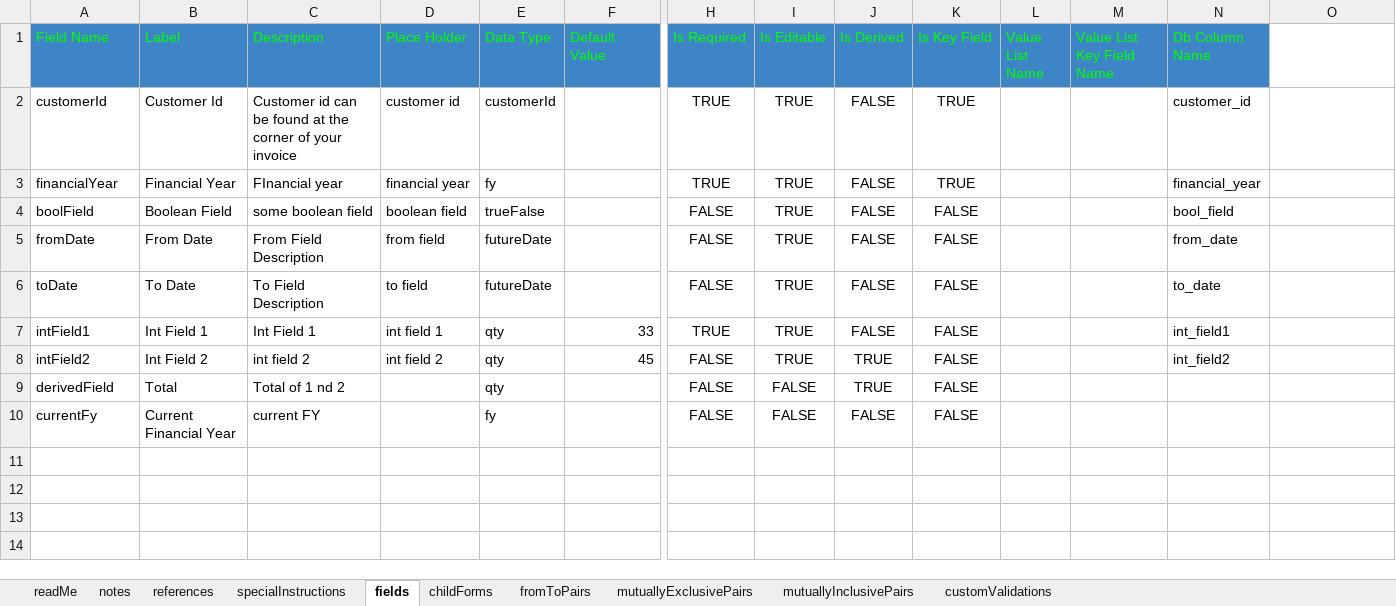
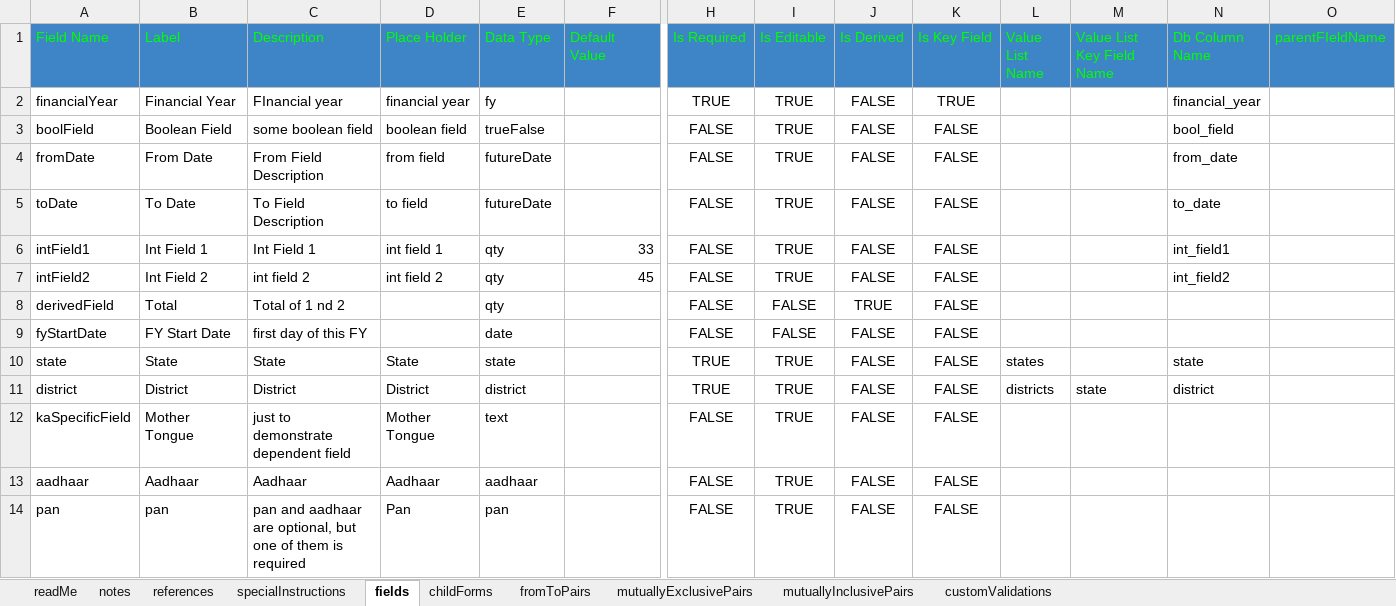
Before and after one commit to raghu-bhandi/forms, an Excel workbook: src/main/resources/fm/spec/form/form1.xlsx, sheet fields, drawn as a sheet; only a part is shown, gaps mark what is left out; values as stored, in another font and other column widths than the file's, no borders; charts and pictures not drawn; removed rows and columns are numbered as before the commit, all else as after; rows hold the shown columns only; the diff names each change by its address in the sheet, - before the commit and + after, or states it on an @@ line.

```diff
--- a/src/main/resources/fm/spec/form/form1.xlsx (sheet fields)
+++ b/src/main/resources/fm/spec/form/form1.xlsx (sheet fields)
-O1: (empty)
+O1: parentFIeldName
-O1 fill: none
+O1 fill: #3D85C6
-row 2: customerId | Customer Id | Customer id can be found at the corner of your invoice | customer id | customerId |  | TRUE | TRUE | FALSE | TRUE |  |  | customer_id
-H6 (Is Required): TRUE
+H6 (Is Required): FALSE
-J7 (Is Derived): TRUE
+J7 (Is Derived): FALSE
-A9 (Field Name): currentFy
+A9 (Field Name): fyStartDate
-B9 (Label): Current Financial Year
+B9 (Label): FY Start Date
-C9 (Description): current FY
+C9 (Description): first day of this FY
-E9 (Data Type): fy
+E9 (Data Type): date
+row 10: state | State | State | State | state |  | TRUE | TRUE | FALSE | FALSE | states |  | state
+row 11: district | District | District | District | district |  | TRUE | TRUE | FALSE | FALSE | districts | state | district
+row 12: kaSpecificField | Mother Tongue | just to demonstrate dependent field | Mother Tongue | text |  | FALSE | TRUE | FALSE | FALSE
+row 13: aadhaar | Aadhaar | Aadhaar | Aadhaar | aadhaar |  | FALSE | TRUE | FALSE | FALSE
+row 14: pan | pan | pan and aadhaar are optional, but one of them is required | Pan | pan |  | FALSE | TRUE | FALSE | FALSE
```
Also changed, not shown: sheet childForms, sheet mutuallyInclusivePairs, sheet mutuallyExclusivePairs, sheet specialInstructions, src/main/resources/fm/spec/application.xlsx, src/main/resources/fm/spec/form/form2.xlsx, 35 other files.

...

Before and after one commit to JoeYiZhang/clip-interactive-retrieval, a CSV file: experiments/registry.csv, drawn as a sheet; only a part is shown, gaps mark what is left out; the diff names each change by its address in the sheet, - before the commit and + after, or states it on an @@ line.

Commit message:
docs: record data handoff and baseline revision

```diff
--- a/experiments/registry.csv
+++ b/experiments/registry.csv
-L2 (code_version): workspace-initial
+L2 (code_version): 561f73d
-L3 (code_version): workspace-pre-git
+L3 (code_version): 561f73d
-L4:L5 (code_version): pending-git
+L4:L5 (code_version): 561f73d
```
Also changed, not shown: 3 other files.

» **What you have to do**: In the entries above, count every line containing the word "sheet". Write only the total.

» **Response to the task**: 5